executable program, formed by a sequence of op code/data
Byte-code op codes are most often fixed size binary patterns,
but can be variable size. The data portion consists of zero
or more bits, the format of the data portion may be
determined by the identifier. The data is most often variable
in size.
In some cases, by clever design, (e.g. some RISC
instruction sets) the identifier/data pair is a fixed size.
This can provide performance benefits.
A byte-code program is normally interpreted by a byte-codeinterpreter. The advantage of this technique compared with
outputing machine code for a particular processor is that
the same byte-code can be executed on any processor on which
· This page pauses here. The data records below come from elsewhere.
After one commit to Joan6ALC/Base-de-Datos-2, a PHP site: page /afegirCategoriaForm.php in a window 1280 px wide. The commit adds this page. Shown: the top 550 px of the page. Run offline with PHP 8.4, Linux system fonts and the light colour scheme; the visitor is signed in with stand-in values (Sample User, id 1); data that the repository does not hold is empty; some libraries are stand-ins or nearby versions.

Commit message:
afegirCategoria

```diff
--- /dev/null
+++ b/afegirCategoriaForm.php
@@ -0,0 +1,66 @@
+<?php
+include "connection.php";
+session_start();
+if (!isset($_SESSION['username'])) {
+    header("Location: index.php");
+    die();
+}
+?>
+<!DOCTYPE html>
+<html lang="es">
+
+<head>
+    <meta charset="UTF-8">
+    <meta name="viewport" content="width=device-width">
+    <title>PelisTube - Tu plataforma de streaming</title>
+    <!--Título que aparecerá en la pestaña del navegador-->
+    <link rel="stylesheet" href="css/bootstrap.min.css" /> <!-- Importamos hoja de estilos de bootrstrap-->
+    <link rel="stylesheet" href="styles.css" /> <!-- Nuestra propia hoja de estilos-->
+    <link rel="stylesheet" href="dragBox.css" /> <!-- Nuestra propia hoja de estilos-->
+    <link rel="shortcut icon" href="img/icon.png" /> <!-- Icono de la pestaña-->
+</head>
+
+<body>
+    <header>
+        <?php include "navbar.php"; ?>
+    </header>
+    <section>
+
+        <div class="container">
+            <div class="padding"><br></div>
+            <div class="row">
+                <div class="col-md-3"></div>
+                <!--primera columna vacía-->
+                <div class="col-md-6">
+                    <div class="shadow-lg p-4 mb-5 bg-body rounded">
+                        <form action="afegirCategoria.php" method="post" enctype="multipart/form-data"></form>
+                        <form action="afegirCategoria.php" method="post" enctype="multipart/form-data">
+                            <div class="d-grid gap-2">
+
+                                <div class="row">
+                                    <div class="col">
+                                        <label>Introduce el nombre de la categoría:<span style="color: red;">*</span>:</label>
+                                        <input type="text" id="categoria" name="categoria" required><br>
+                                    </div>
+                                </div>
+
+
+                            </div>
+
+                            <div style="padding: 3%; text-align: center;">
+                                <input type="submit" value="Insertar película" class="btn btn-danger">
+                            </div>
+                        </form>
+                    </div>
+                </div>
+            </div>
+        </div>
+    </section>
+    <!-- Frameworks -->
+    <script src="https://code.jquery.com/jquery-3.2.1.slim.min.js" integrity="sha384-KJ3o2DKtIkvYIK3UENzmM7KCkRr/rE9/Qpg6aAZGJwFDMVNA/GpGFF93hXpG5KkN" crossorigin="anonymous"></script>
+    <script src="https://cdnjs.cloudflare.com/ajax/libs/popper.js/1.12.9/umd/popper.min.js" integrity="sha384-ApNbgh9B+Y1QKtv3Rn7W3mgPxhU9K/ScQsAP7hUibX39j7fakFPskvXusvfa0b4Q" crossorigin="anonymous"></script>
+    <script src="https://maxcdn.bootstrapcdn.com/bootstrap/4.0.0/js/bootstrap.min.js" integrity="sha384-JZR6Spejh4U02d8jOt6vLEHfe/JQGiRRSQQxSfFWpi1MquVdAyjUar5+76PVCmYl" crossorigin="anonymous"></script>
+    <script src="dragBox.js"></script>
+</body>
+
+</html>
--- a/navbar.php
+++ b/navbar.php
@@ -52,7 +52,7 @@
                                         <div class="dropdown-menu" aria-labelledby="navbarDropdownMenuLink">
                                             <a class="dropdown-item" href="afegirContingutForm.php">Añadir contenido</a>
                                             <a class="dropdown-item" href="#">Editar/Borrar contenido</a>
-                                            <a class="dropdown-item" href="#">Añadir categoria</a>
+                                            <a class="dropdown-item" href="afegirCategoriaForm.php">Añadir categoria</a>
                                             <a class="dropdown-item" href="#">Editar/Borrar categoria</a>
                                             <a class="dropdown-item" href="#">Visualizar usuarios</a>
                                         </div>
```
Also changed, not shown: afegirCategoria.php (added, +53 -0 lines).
the byte-code interpreter runs. The byte-code may be compiled
to machine code ("native code") for speed of execution but
this usually requires significantly greater effort for each
new taraget architecture than simply porting the interpreter.